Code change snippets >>
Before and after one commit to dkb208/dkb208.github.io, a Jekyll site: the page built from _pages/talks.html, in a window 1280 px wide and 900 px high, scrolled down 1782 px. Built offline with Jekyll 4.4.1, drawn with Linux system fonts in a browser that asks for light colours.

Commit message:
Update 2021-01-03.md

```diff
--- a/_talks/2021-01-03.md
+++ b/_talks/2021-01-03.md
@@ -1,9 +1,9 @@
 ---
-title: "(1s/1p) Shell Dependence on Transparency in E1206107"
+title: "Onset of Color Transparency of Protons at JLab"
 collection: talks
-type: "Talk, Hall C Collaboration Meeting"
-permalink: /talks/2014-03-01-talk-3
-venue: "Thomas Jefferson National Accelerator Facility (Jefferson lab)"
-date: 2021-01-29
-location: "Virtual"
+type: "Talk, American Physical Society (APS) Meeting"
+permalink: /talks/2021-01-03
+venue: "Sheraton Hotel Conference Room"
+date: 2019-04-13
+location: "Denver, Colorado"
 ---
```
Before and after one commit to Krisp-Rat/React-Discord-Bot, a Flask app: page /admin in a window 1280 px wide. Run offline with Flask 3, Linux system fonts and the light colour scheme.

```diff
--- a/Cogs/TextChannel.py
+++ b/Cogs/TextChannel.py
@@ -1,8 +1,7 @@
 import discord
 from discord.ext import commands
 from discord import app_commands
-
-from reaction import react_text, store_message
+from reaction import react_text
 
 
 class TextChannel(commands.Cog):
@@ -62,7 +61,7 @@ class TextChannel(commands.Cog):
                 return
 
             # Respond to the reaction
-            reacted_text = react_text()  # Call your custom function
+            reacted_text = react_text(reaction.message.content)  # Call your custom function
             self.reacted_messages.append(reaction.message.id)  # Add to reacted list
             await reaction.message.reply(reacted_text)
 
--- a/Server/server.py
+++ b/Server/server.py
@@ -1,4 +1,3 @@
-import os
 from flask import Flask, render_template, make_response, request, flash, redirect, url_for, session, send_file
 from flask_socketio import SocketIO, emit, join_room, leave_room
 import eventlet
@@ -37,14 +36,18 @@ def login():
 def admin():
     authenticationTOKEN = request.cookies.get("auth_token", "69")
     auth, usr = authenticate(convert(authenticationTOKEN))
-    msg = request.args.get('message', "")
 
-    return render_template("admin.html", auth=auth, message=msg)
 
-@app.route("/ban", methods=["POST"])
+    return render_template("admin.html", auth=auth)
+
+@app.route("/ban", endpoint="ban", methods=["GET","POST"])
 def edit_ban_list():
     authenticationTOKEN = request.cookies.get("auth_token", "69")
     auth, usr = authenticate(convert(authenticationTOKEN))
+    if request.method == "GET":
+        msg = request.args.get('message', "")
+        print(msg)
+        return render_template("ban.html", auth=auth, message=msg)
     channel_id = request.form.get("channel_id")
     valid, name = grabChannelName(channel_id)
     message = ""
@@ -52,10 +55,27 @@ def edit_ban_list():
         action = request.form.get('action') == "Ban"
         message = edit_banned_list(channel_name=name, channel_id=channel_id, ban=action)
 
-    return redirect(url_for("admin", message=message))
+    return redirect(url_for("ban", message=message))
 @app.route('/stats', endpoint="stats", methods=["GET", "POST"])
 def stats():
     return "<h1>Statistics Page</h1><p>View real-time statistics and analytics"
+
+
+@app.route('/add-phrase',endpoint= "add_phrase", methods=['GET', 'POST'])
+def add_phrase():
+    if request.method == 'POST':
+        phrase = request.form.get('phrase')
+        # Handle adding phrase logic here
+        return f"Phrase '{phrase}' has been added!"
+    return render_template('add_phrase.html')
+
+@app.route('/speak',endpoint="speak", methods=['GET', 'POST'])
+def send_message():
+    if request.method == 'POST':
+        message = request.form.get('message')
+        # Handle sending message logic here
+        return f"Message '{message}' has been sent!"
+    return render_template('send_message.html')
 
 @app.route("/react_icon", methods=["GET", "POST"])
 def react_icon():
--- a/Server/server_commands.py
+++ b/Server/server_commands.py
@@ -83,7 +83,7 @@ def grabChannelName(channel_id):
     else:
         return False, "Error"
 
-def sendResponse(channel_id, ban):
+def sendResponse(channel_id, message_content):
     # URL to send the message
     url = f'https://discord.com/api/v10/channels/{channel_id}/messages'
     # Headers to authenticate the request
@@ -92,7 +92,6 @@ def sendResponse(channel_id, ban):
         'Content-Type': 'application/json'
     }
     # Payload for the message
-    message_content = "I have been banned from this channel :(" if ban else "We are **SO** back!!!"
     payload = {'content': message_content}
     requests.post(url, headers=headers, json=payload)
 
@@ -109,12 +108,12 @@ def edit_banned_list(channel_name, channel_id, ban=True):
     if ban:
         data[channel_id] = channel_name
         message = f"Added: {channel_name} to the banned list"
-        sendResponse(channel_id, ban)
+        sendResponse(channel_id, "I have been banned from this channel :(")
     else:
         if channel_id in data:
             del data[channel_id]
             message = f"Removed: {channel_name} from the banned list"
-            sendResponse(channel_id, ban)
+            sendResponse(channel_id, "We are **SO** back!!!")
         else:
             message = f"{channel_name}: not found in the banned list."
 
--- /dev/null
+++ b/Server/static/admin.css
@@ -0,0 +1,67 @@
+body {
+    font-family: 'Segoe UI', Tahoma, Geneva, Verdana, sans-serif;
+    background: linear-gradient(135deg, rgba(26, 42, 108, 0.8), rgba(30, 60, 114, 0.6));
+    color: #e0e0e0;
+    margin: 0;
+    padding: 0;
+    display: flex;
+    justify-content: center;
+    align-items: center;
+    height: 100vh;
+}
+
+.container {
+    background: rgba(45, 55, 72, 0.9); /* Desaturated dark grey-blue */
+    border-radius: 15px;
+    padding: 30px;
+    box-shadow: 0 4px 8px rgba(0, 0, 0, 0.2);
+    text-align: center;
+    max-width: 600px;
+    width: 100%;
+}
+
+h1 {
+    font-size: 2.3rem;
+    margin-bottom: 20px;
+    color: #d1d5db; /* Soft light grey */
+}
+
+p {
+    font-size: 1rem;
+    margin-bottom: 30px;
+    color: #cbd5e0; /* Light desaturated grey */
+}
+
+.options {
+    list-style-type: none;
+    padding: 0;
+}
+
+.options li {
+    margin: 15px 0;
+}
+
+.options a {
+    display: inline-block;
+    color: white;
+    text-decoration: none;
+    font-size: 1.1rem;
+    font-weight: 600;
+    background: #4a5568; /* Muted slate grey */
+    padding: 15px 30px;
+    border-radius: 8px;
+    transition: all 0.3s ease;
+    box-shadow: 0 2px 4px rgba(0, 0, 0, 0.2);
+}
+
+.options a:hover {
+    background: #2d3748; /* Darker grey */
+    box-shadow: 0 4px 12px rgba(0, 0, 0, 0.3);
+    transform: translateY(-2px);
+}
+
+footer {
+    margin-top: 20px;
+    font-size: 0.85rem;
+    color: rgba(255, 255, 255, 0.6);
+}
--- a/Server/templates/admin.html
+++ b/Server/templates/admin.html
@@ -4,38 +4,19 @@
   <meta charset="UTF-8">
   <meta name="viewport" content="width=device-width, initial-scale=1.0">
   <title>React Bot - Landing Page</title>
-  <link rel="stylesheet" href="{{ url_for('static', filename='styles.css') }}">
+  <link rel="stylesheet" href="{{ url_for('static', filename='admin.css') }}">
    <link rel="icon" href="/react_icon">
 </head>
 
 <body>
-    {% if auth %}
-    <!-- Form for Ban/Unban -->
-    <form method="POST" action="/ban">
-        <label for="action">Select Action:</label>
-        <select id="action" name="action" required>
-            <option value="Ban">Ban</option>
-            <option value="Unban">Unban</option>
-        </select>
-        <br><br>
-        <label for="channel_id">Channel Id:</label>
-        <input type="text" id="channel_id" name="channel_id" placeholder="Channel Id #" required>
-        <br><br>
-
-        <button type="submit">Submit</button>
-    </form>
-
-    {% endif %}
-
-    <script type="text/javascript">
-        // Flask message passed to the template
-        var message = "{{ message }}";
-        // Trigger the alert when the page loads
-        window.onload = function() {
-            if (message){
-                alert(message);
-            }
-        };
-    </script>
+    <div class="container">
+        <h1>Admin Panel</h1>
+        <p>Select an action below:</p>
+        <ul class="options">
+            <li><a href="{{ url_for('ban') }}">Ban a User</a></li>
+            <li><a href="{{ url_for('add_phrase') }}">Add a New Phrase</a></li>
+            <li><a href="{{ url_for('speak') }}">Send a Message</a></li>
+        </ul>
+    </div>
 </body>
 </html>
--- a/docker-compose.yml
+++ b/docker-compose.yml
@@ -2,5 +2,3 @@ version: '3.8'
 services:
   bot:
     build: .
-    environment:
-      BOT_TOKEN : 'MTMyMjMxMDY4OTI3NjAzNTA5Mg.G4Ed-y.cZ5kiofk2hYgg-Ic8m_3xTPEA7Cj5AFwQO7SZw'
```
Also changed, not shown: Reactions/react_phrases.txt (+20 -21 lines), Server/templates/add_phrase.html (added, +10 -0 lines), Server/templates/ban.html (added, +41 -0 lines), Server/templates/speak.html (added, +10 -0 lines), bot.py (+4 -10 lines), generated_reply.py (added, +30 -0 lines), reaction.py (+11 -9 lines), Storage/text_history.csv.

Exercise objective >> Supply the count of lines in the entries that contain the word "Server", and nothing besides.

Written answer >> 8